AIM OF THE TASK:
Nothing but an exact reproduction of the records, pictures excluded, should be returned.
RECORDS SUPPLIED START
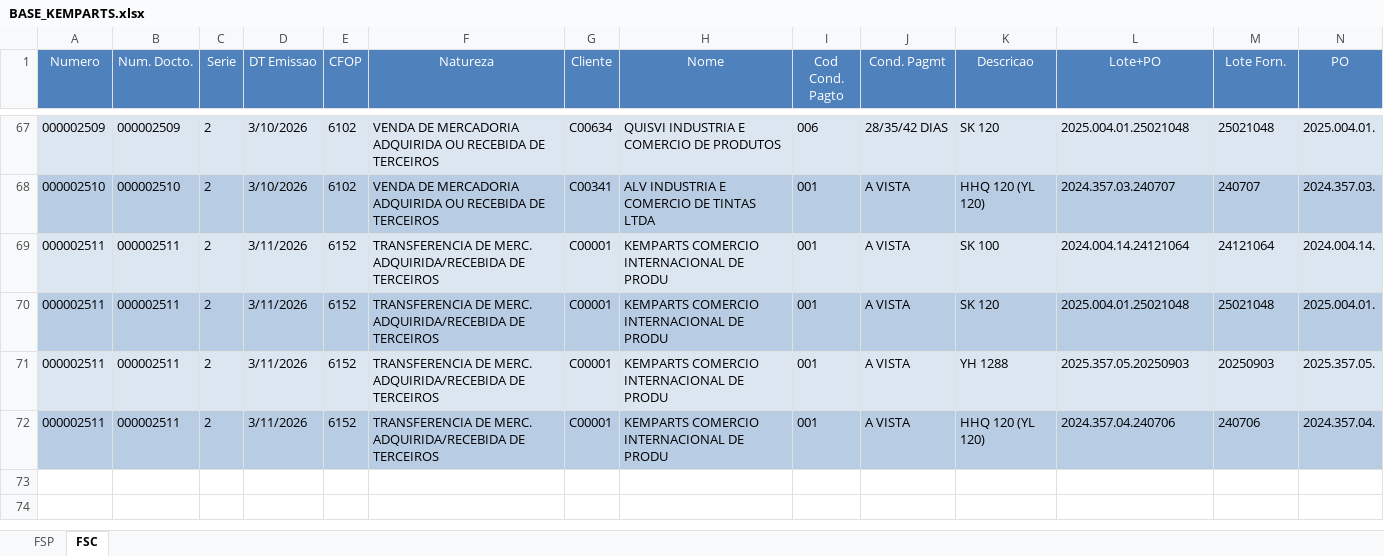
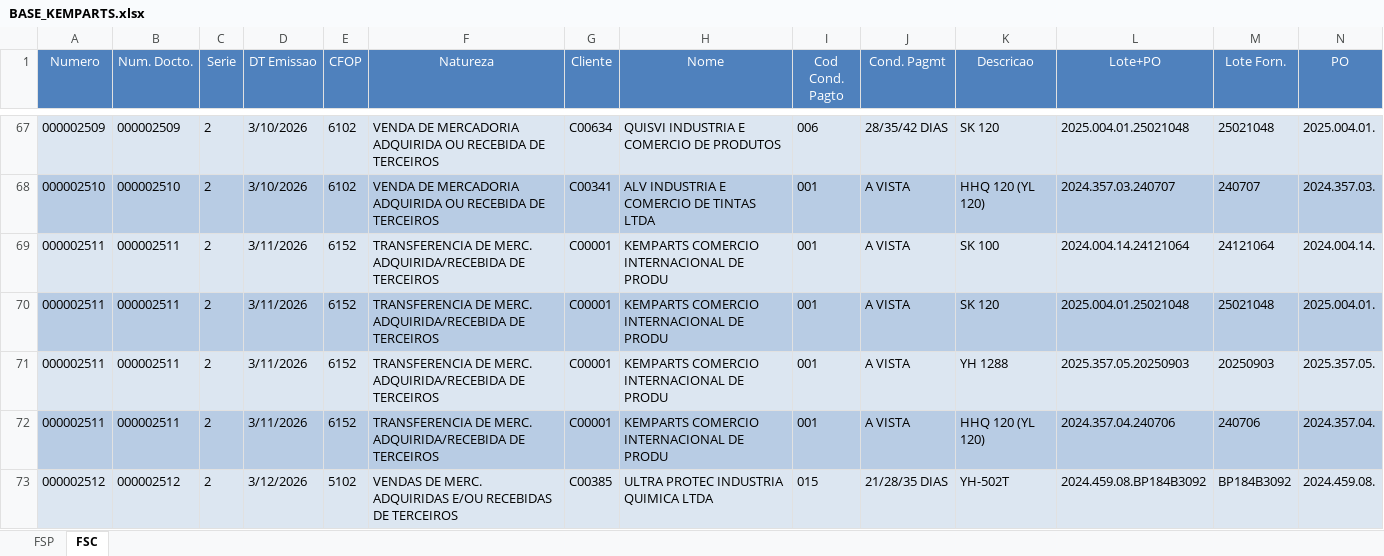
Before and after one commit to FranklinPdon/atualizado_kemparts, an Excel workbook: BASE_KEMPARTS.xlsx, sheet FSC, drawn as a sheet; only a part is shown, gaps mark what is left out; values as stored, in another font and other column widths than the file's, no borders; rows hold the shown columns only; the diff names each change by its address in the sheet, - before the commit and + after, or states it on an @@ line.

```diff
--- a/BASE_KEMPARTS.xlsx (sheet FSC)
+++ b/BASE_KEMPARTS.xlsx (sheet FSC)
+row 73: 000002512 | 000002512 | 2 | 3/12/2026 | 5102 | VENDAS DE MERC. ADQUIRIDAS E/OU RECEBIDAS DE TERCEIROS | C00385 | ULTRA PROTEC INDUSTRIA QUIMICA LTDA | 015 | 21/28/35 DIAS | YH-502T | 2024.459.08.BP184B3092 | BP184B3092 | 2024.459.08.
```
Also changed, not shown: sheet FSP.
RECORDS SUPPLIED END
RESPONSE AREA:
Before and after one commit to FranklinPdon/atualizado_kemparts, an Excel workbook: BASE_KEMPARTS.xlsx, sheet FSC, drawn as a sheet; only a part is shown, gaps mark what is left out; values as stored, in another font and other column widths than the file's, no borders; rows hold the shown columns only; the diff names each change by its address in the sheet, - before the commit and + after, or states it on an @@ line.

```diff
--- a/BASE_KEMPARTS.xlsx (sheet FSC)
+++ b/BASE_KEMPARTS.xlsx (sheet FSC)
+row 73: 000002512 | 000002512 | 2 | 3/12/2026 | 5102 | VENDAS DE MERC. ADQUIRIDAS E/OU RECEBIDAS DE TERCEIROS | C00385 | ULTRA PROTEC INDUSTRIA QUIMICA LTDA | 015 | 21/28/35 DIAS | YH-502T | 2024.459.08.BP184B3092 | BP184B3092 | 2024.459.08.
```
Also changed, not shown: sheet FSP.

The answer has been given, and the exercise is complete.